Risk Reward Ratio: is the contract big enough and are the potential gains large enough to cover commissions and slippage? If an individual trades small contracts and the costs of trading are too high as a percentage of the potential gains, then it is very difficult to make money in the long run.
Liquidity: if there isn't depth to the market, then it is not worth putting on a position. It will be too costly to get in and out of the position. Executions costs must be examined when considering the profitability outlook. Looking at quotes and understanding execution prices can determine whether an options series is the right one to trade. Examine the Bid/Ask Spread as a % of the asset.
Implied vs. Historical Volatility: whether you are getting long or short options, it is important to gain insight into the relative value of the options you are trading. Implied Volatility is the market's expectation of future volatility, but it must be analyzed in terms of the market's Historical Volatility.
Skew: the skew enables a trader to create interesting trading opportunities that would not exist in a market with a flat implied volatility curve. By analyzing the skew, a trader can initiate a position that meets his or her trading objectives and provides a theoretical advantage in establishing the position.
Gamma: when establishing a position in options, understanding the gamma of your position is essential in understanding the ramifications of your risk-reward profile. Gamma provides one who is long options tremendous opportunity to experience delta change due to price changes in the underlying market. Managing these changes can provide significant opportunity for profit.
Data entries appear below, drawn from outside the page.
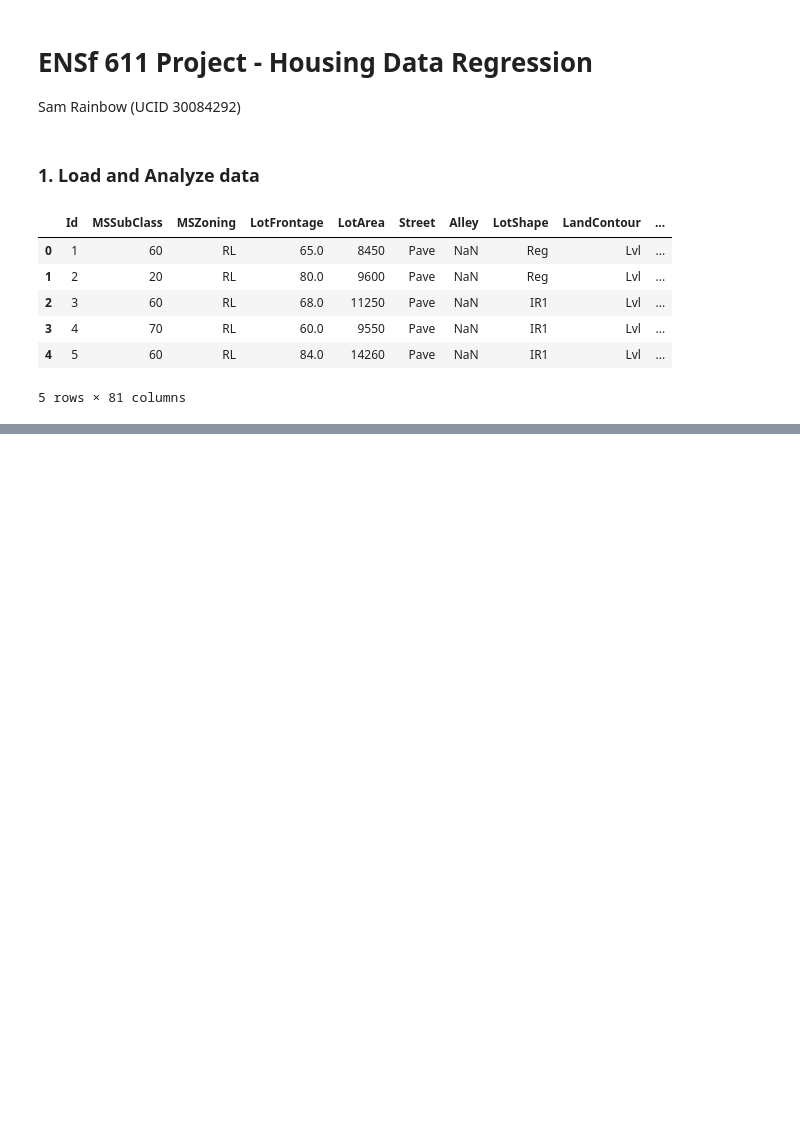
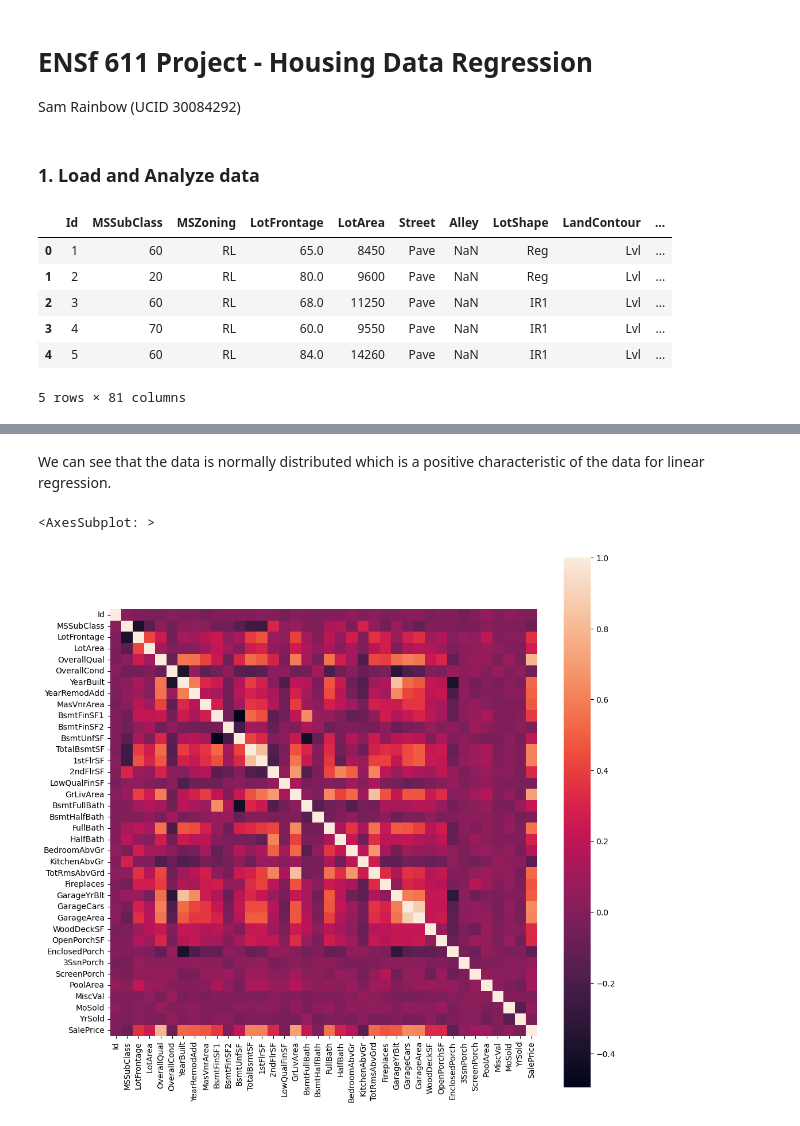
Before and after one commit to SMRain10/Housing-Price-Regression-Competition, a Jupyter notebook: 611_Project.ipynb, the cells around one changed output, grey strips where cells are left out. Drawn from its saved outputs; the diff is of its cells as text; code cells hidden in the pictures; blank space fills up the shorter version.

```diff
--- a/611_Project.ipynb
+++ b/611_Project.ipynb
@@ -28,0 +68,10 @@ df_train.shape
+# %% [markdown]
+We can see that the data is normally distributed which is a positive characteristic of the data for linear regression.
+# %%
+#Lets see which quantitative features are correlated with the predicted label using a correlation matrix.
+corr_matrix = df_train.corr()
+fig, ax = plt.subplots(figsize=(12,12))
+sns.heatmap(corr_matrix, square=True)
+# %% [output]
+<AxesSubplot: >
+[figure, added]
```
Also changed, not shown: parts of 11 cells of this notebook.
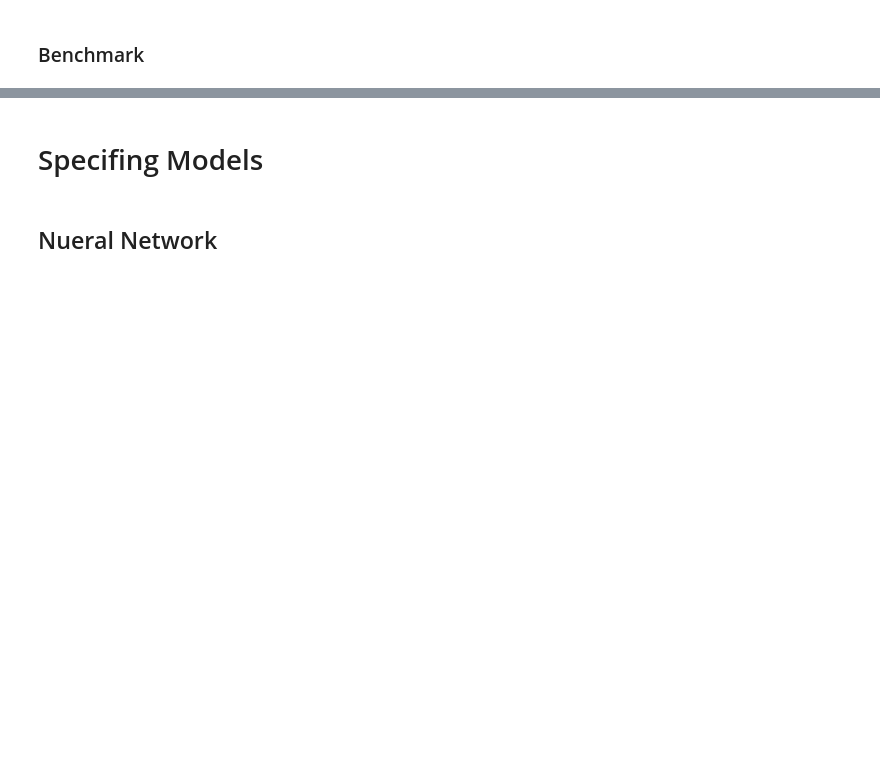
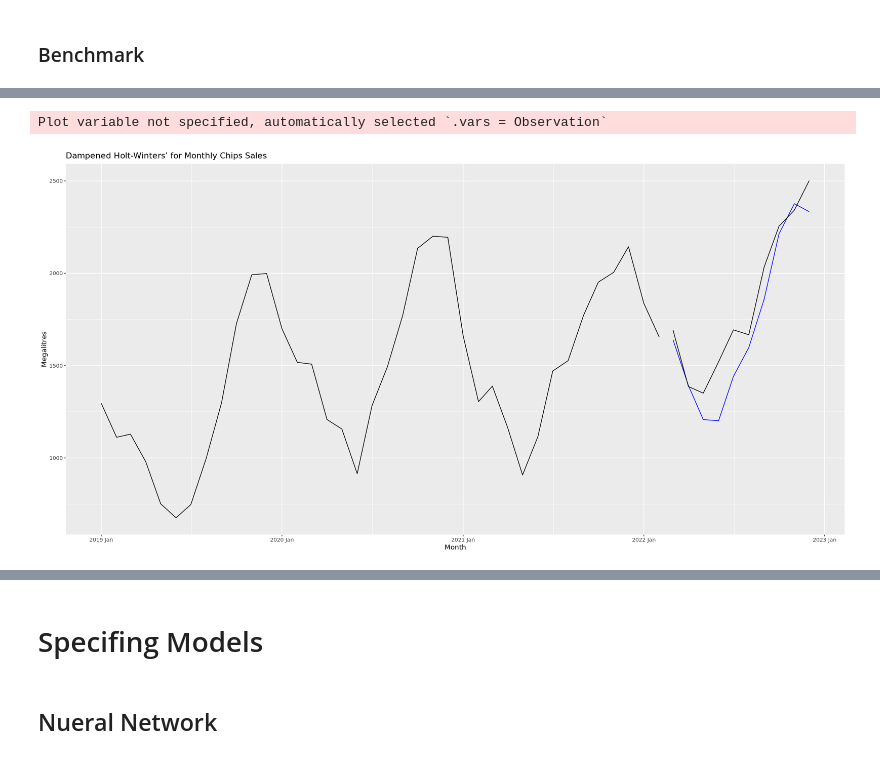
Before and after one commit to Ibrahim-Khayat/-IE499, a Jupyter notebook: index.ipynb, the cells around one changed output, grey strips where cells are left out. Drawn from its saved outputs; the diff is of its cells as text; code cells hidden in the pictures; blank space fills up the shorter version.

```diff
--- a/index.ipynb
+++ b/index.ipynb
@@ -294,0 +412,18 @@ Plot variable not specified, automatically selected `.vars = Observation`
+# %%
+Chips_fit <- Chips_train |>
+  model(ETS(Observation))
+
+Chips_fc <- Chips_fit |> forecast(h = 10)
+Chips_fc |>
+  autoplot(Chips_train, level = NULL) +
+  autolayer(Chips_Test,
+    colour = "black"
+  ) +
+  labs(
+    y = "Megalitres",
+    title = "Dampened Holt-Winters’ for Monthly Chips Sales"
+  ) +
+  guides(colour = guide_legend(title = "Forecast"))
+# %% [output]
+Plot variable not specified, automatically selected `.vars = Observation`
+[figure, added]
```
Also changed, not shown: parts of 14 cells of this notebook.
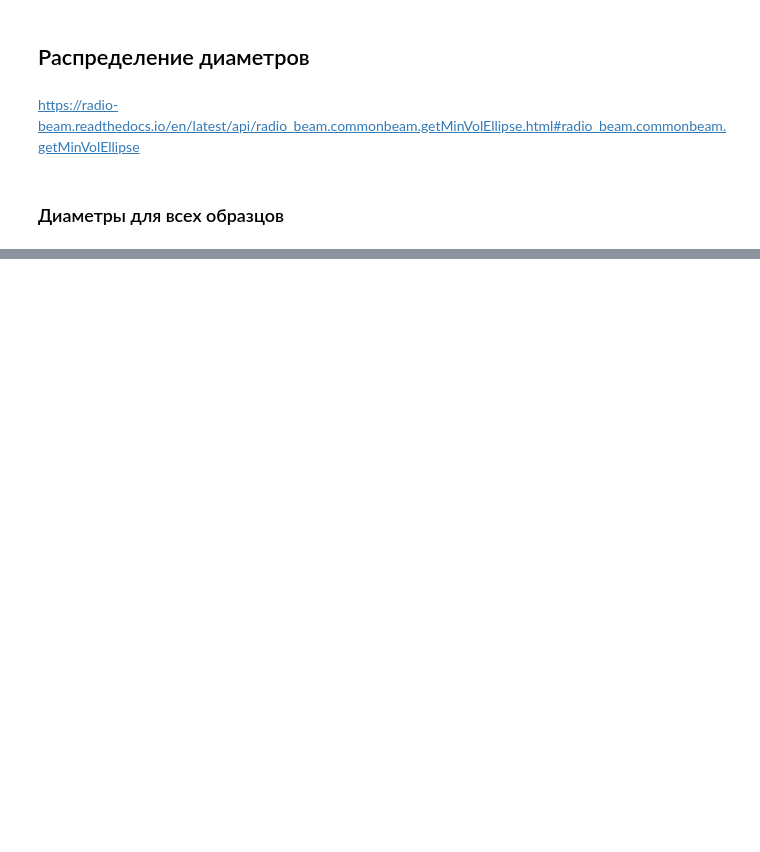
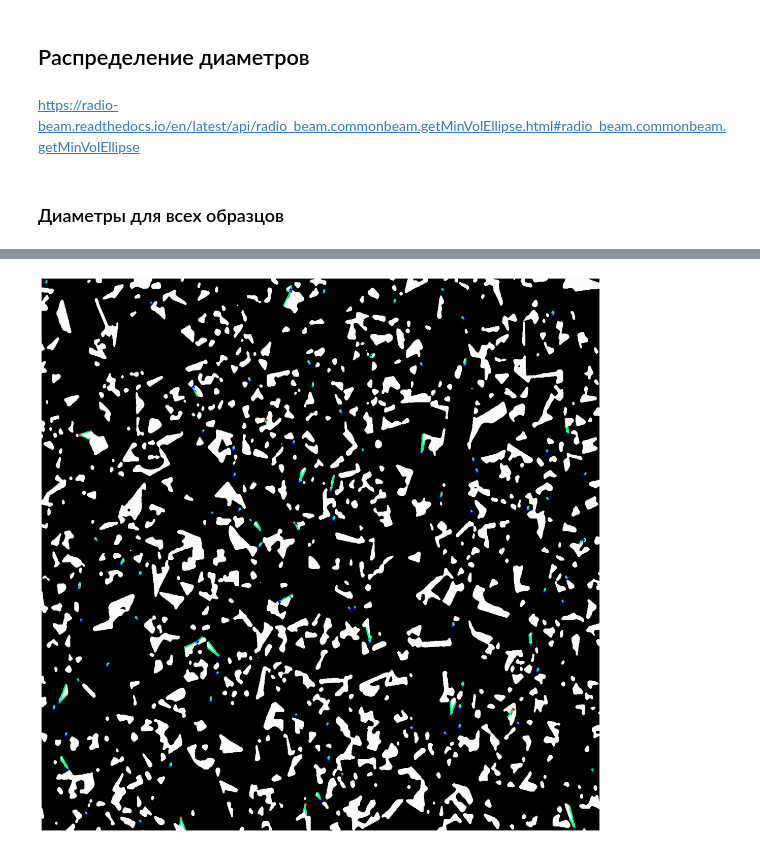
Before and after one commit to dkagramanyan/WC-Co_computer_vision, a Jupyter notebook: 03 - angles_beams.ipynb, the cells around one changed output, grey strips where cells are left out. Saved outputs shown, nothing was run; the diff lists cells and outputs as text; code cells hidden in the pictures; blank space fills up the shorter version.

```diff
--- a/03 - angles_beams.ipynb
+++ b/03 - angles_beams.ipynb
@@ -641,0 +774,5 @@ grainShow.img_show(marked_images[1])
+# %%
+grainShow.img_show(img)
+io.imsave('малые углы.png',img)
+# %% [output]
+[figure, added]
```
Also changed, not shown: parts of 17 cells of this notebook, 3 other files.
On the short side, negative gamma has blown out many traders. Gamma must be considered and understood when trading large options positions.
Vega: when selling options the trader must understand the potential risk to the position due to changes in implied volatility. Due to large increases in implied volatility, traders often have trouble meeting margin requirements which are caused by movements in Vega. Analysis of this is important before the position is established. Certain markets have histories of large volatility explosions. Selling large quantities of volatility in certain stocks or asset classes, when the implied volatility is historically low, can be a disaster.